**What the task asks:**
Write out all the data verbatim. Skip images.

Version comparison data:
*** Block opens ***

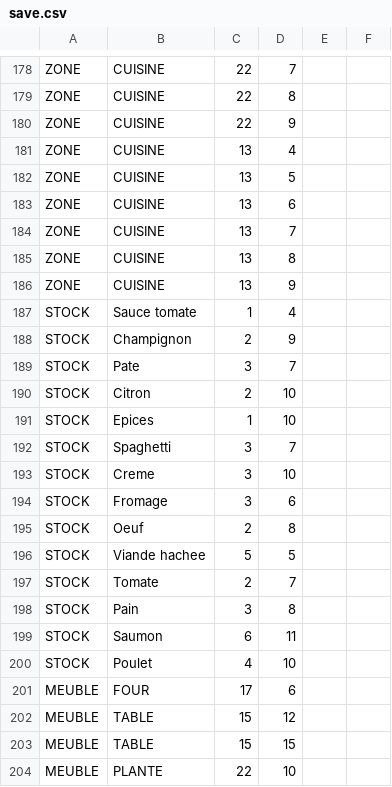
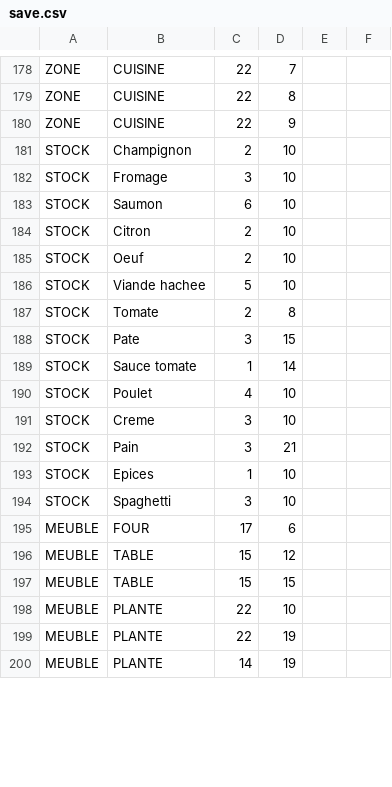
Before and after one commit to heroncyu/Restaurant, a CSV file: saves/save.csv, drawn as a sheet; only a part is shown, gaps mark what is left out; the shorter side is filled out with more unchanged rows; the diff covers the shown part only.

```diff
--- a/saves/save.csv
+++ b/saves/save.csv
@@ -180,22 +180,16 @@ ZONE,CUISINE,22,8
 ZONE,CUISINE,22,9
-ZONE,CUISINE,13,4
-ZONE,CUISINE,13,5
-ZONE,CUISINE,13,6
-ZONE,CUISINE,13,7
-ZONE,CUISINE,13,8
-ZONE,CUISINE,13,9
-STOCK,Sauce tomate,1,4
-STOCK,Champignon,2,9
-STOCK,Pate,3,7
+STOCK,Champignon,2,10
+STOCK,Fromage,3,10
+STOCK,Saumon,6,10
 STOCK,Citron,2,10
+STOCK,Oeuf,2,10
+STOCK,Viande hachee,5,10
+STOCK,Tomate,2,8
+STOCK,Pate,3,15
+STOCK,Sauce tomate,1,14
+STOCK,Poulet,4,10
+STOCK,Creme,3,10
+STOCK,Pain,3,21
 STOCK,Epices,1,10
-STOCK,Spaghetti,3,7
-STOCK,Creme,3,10
-STOCK,Fromage,3,6
-STOCK,Oeuf,2,8
-STOCK,Viande hachee,5,5
-STOCK,Tomate,2,7
-STOCK,Pain,3,8
-STOCK,Saumon,6,11
-STOCK,Poulet,4,10
+STOCK,Spaghetti,3,10
 MEUBLE,FOUR,17,6
```
Also changed, not shown: 1 added row, 3 removed rows and 24 edited cells elsewhere in this file, 1 other file.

*** Block closes ***

**Answer to the exercise:**
Before and after one commit to heroncyu/Restaurant, a CSV file: saves/save.csv, drawn as a sheet; only a part is shown, gaps mark what is left out; the shorter side is filled out with more unchanged rows; the diff covers the shown part only.

```diff
--- a/saves/save.csv
+++ b/saves/save.csv
@@ -180,22 +180,16 @@ ZONE,CUISINE,22,8
 ZONE,CUISINE,22,9
-ZONE,CUISINE,13,4
-ZONE,CUISINE,13,5
-ZONE,CUISINE,13,6
-ZONE,CUISINE,13,7
-ZONE,CUISINE,13,8
-ZONE,CUISINE,13,9
-STOCK,Sauce tomate,1,4
-STOCK,Champignon,2,9
-STOCK,Pate,3,7
+STOCK,Champignon,2,10
+STOCK,Fromage,3,10
+STOCK,Saumon,6,10
 STOCK,Citron,2,10
+STOCK,Oeuf,2,10
+STOCK,Viande hachee,5,10
+STOCK,Tomate,2,8
+STOCK,Pate,3,15
+STOCK,Sauce tomate,1,14
+STOCK,Poulet,4,10
+STOCK,Creme,3,10
+STOCK,Pain,3,21
 STOCK,Epices,1,10
-STOCK,Spaghetti,3,7
-STOCK,Creme,3,10
-STOCK,Fromage,3,6
-STOCK,Oeuf,2,8
-STOCK,Viande hachee,5,5
-STOCK,Tomate,2,7
-STOCK,Pain,3,8
-STOCK,Saumon,6,11
-STOCK,Poulet,4,10
+STOCK,Spaghetti,3,10
 MEUBLE,FOUR,17,6
```
Also changed, not shown: 1 added row, 3 removed rows and 24 edited cells elsewhere in this file, 1 other file.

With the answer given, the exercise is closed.